### What the task requires
Return all entries precisely as they stand, without the images.

### Data provided
____________

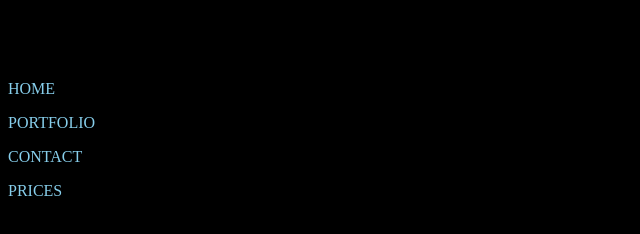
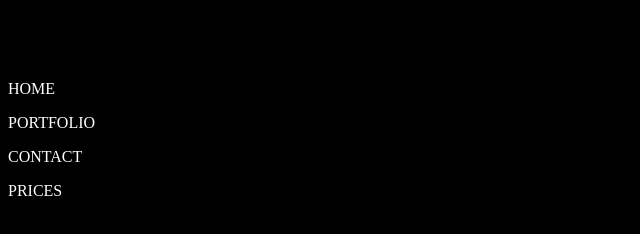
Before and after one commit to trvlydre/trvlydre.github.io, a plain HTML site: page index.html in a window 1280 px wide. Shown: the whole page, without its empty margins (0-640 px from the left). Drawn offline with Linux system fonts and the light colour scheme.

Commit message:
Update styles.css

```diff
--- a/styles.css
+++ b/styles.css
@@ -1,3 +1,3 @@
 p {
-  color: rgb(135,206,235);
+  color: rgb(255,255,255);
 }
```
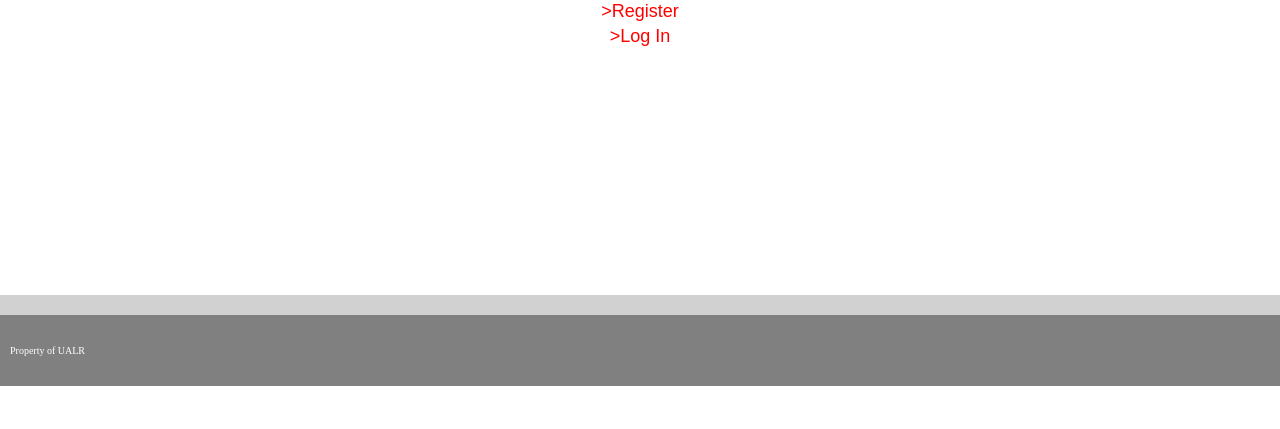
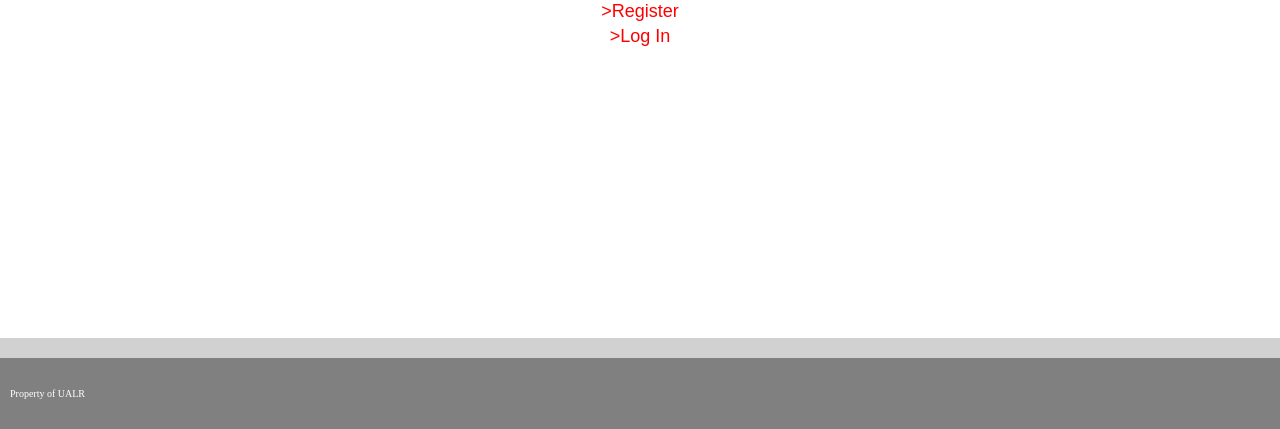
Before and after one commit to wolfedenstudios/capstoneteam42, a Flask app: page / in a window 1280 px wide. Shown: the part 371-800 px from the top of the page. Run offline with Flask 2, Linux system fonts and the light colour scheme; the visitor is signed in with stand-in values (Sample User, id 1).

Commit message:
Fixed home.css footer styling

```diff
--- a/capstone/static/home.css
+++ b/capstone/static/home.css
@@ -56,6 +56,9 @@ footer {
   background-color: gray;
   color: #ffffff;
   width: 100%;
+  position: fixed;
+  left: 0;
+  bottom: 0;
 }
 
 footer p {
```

____________

### Answer section
Before and after one commit to trvlydre/trvlydre.github.io, a plain HTML site: page index.html in a window 1280 px wide. Shown: the whole page, without its empty margins (0-640 px from the left). Drawn offline with Linux system fonts and the light colour scheme.

Commit message:
Update styles.css

```diff
--- a/styles.css
+++ b/styles.css
@@ -1,3 +1,3 @@
 p {
-  color: rgb(135,206,235);
+  color: rgb(255,255,255);
 }
```
Before and after one commit to wolfedenstudios/capstoneteam42, a Flask app: page / in a window 1280 px wide. Shown: the part 371-800 px from the top of the page. Run offline with Flask 2, Linux system fonts and the light colour scheme; the visitor is signed in with stand-in values (Sample User, id 1).

Commit message:
Fixed home.css footer styling

```diff
--- a/capstone/static/home.css
+++ b/capstone/static/home.css
@@ -56,6 +56,9 @@ footer {
   background-color: gray;
   color: #ffffff;
   width: 100%;
+  position: fixed;
+  left: 0;
+  bottom: 0;
 }
 
 footer p {
```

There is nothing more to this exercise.